  • the physical and psychological risks associated with alcohol consumption and what constitutes low risk alcohol consumption in adulthood.
  • the physical and psychological consequences of addiction, including alcohol dependency.
  • awareness of the dangers of drugs which are prescribed but still present serious health risks.
  • the facts about the harms from smoking tobacco (particularly the link to lung cancer), the benefits of quitting and how to access support to do so.

But we know that RSE is not fit for purpose in schools across the country, with the quantity and quality of teaching dependent on a postcode lottery – especially given the lack of guidance given on how to deliver RSE and the proliferation of academy schools who have the ability to teach their own curriculums. 

A cursory examination of the drugs, alcohol and tobacco teacher training module, and RSE guidance for schoolsdemonstrates that they aren’t much more than shock-and-scare documents designed simply to prevent children from using drugs – a task in which it is failing – as opposed to arming them with practical advice on what to do if they or someone they know has drug use issues, for example.

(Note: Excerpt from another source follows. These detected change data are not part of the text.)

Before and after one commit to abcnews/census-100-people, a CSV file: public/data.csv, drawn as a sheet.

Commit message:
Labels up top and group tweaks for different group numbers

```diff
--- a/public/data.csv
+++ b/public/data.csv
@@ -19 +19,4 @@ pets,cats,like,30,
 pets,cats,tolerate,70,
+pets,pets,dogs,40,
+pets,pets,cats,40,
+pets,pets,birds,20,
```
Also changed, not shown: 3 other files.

In addition to this, we need to talk about FRANK. FRANK is the national anti-drugs advisory service established in 2003 to provide information to young people about the risks of drug taking, and reduce the use of illicit substances by people under the age of 25 – an outcome that has actually happened, but as you’ll come to see, probably can’t be attributed to FRANK.

With drug-related deaths at an all-time high, ensuring that young people have the information they need to make informed choices is more important than ever. It is absolutely unbelievable, therefore, that the government’s own training module on teaching about drugs states that “it is not recommended that pupils are referred to the website.”  That’s right, the government doesn’t want young people to look at its own drugs information website, funded to the tune of millions of pounds per year of public money.

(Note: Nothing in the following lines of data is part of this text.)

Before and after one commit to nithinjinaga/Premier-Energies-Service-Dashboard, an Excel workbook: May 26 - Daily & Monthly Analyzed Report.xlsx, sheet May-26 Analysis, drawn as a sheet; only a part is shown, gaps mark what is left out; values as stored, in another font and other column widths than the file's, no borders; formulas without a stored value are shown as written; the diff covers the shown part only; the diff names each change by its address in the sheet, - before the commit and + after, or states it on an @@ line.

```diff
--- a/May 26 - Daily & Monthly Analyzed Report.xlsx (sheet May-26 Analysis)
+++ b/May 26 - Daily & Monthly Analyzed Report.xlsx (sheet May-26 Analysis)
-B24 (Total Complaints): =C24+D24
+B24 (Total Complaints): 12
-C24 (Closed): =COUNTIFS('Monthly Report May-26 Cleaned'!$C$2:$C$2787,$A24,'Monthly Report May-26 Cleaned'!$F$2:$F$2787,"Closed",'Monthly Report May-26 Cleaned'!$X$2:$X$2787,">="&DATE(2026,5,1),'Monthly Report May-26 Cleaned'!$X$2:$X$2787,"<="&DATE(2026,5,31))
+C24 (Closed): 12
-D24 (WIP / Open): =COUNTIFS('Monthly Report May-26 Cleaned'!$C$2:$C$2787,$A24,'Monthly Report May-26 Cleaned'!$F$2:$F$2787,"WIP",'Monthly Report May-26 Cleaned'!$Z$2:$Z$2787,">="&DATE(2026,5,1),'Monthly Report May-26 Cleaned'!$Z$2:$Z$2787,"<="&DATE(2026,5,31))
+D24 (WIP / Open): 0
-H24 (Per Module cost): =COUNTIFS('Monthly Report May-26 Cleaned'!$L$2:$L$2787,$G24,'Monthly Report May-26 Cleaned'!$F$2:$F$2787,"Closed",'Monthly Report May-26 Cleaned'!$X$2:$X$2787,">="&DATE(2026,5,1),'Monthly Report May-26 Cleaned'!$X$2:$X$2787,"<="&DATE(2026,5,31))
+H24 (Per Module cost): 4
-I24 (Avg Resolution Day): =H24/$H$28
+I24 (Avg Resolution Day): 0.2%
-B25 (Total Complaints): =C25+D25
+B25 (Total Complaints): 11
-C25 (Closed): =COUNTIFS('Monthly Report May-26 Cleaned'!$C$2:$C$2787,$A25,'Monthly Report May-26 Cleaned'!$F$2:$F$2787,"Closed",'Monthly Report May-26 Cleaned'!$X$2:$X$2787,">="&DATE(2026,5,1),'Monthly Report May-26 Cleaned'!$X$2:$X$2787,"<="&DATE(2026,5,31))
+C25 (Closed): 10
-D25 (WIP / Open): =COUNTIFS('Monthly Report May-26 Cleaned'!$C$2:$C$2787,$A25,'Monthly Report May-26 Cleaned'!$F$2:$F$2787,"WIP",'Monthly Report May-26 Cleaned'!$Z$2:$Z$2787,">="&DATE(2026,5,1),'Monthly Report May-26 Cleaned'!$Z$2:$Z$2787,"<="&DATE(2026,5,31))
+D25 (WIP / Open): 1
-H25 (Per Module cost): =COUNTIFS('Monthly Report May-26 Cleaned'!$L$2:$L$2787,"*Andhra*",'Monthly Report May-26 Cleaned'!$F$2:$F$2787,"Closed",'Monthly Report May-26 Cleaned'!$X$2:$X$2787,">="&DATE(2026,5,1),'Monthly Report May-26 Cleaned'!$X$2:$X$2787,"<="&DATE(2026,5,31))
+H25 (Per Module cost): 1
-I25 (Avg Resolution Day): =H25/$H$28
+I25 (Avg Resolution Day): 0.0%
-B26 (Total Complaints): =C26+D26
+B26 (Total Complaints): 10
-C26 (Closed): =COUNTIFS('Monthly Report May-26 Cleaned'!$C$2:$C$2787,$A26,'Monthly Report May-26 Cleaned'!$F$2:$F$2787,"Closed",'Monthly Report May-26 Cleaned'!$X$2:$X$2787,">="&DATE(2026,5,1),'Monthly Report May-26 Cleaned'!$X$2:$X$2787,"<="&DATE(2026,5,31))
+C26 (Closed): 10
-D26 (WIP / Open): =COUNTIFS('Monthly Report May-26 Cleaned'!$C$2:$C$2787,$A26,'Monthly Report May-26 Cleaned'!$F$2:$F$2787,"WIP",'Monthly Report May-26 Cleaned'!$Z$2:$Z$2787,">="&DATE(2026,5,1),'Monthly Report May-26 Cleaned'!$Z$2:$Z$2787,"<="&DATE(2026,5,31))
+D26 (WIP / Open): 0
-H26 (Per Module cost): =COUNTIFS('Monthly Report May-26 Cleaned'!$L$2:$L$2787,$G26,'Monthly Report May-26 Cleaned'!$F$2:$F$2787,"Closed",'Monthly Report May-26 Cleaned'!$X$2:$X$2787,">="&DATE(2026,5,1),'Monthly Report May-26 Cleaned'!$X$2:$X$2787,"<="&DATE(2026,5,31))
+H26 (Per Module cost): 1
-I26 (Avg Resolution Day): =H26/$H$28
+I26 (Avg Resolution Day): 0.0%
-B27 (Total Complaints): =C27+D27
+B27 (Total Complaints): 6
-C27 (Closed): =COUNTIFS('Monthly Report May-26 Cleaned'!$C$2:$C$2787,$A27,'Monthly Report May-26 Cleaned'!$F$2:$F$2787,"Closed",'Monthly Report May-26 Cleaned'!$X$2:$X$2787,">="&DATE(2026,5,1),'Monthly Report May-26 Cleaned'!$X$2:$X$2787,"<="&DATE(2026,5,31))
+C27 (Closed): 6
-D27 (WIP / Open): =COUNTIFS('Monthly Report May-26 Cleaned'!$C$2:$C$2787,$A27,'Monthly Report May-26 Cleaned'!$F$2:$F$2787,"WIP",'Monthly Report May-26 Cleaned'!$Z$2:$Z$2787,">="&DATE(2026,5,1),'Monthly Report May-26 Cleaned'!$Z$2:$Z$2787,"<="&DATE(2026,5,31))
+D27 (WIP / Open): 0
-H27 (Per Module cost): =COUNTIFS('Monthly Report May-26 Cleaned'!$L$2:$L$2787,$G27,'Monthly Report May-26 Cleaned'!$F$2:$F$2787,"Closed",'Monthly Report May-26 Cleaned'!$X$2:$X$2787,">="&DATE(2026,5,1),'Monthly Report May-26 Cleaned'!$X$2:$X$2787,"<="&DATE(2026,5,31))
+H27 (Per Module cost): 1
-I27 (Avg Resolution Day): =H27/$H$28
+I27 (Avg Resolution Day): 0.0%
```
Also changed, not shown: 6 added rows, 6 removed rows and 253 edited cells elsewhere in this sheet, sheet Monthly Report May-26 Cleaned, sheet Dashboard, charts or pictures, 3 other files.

So, what does a good drug education programme in schools look like? Firstly, when delivering information to our young people, it needs to be done with a recognition that there is, and cannot ever be, such a thing as a drug-free society. Instead, aiming for a healthier, safer, more rational approach to drugs that seeks to diminish the risks involved as far as possible – acknowledging that there is no such thing as ‘safe’ drug use, particularly in prohibitionist societies – and that the safest way to do drugs, or indeed anything – is to not do them at all. 

In doing so, our schools can create cohorts of young people who, armed with the knowledge about the harms and risks involved with all forms of drug use, including tobacco and alcohol, can either abstain from using any or all substances, or can take drugs (as we know about 40% of the population admit to doing at some point in their lifetime anyway) as safely as possible in a society that – until legislative change finally takes the production and supply of drugs away from organised crime groups – continues to knowingly, purposefully, and vindictively increase the harms associated with drug use. 

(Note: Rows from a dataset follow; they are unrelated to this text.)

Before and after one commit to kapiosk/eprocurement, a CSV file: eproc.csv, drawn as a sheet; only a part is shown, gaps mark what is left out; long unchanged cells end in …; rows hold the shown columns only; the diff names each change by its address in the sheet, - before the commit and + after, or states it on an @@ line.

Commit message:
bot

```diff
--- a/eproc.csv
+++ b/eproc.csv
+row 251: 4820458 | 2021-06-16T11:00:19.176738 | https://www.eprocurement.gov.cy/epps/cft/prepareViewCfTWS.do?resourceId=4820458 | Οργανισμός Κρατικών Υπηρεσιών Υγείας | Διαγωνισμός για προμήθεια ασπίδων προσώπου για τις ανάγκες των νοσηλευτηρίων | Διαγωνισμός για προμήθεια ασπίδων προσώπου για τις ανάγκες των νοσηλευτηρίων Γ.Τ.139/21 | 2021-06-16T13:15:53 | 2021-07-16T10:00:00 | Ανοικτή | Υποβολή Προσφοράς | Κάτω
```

Rather than attempting to prevent drug use, let’s prevent drug misuse.

Healthy, effective drugs education would also take place consistently over all key stages, starting early in an age-appropriate manner, and would form part of a wider commitment to the expansion and embedding of PSHE across the curriculum. It should also feature harm reduction information, or at the very least signposting to organisations such as Drugs and Me, DrugWise, Release amongst many others who provide high quality, accessible harm reduction information – particularly at KS4 & 5 when young people are likely to be coming into contact with drugs for the first time. 

It also should not include police presence in schools. Police teaching lessons about drugs in schools very pointedly and aggressively frames drugs as a criminal justice issue, instead of a health one – why not have drug treatment specialists, psychologists or doctors/nurses deliver information instead? Moreover, police aren’t properly trained to engage with children effectively about these issues, and are obviously an impediment to free discussion in the classroom as children, especially vulnerable ones such as those who may have grown up around substance use, will be hesitant to speak out for fear of criminalisation. 

Fundamentally, education about drugs (as with education about anything else) must not simply be about the retention of facts, indistinguishable lists about the effects and risks involved with each drug, but the acquisition of knowledge and skills (give a man a fish et cetera). 

By failing to educate our young people effectively about drug use, we are failing to ready them for the rest of their lives, and whilst not every drug death could be prevented by better education, there is an extent to which as a society we are complicit in these deaths if we continue to knowingly provide education to children that is at best ineffective, at worst counterproductive.

About the author

Jay Jackson


Jay Jackson is a Parliamentary Campaigner for Adfree Cities. He was previously the Head of Public Affairs at Volteface. He has also written for Labourlist and Labour History.

About the organisation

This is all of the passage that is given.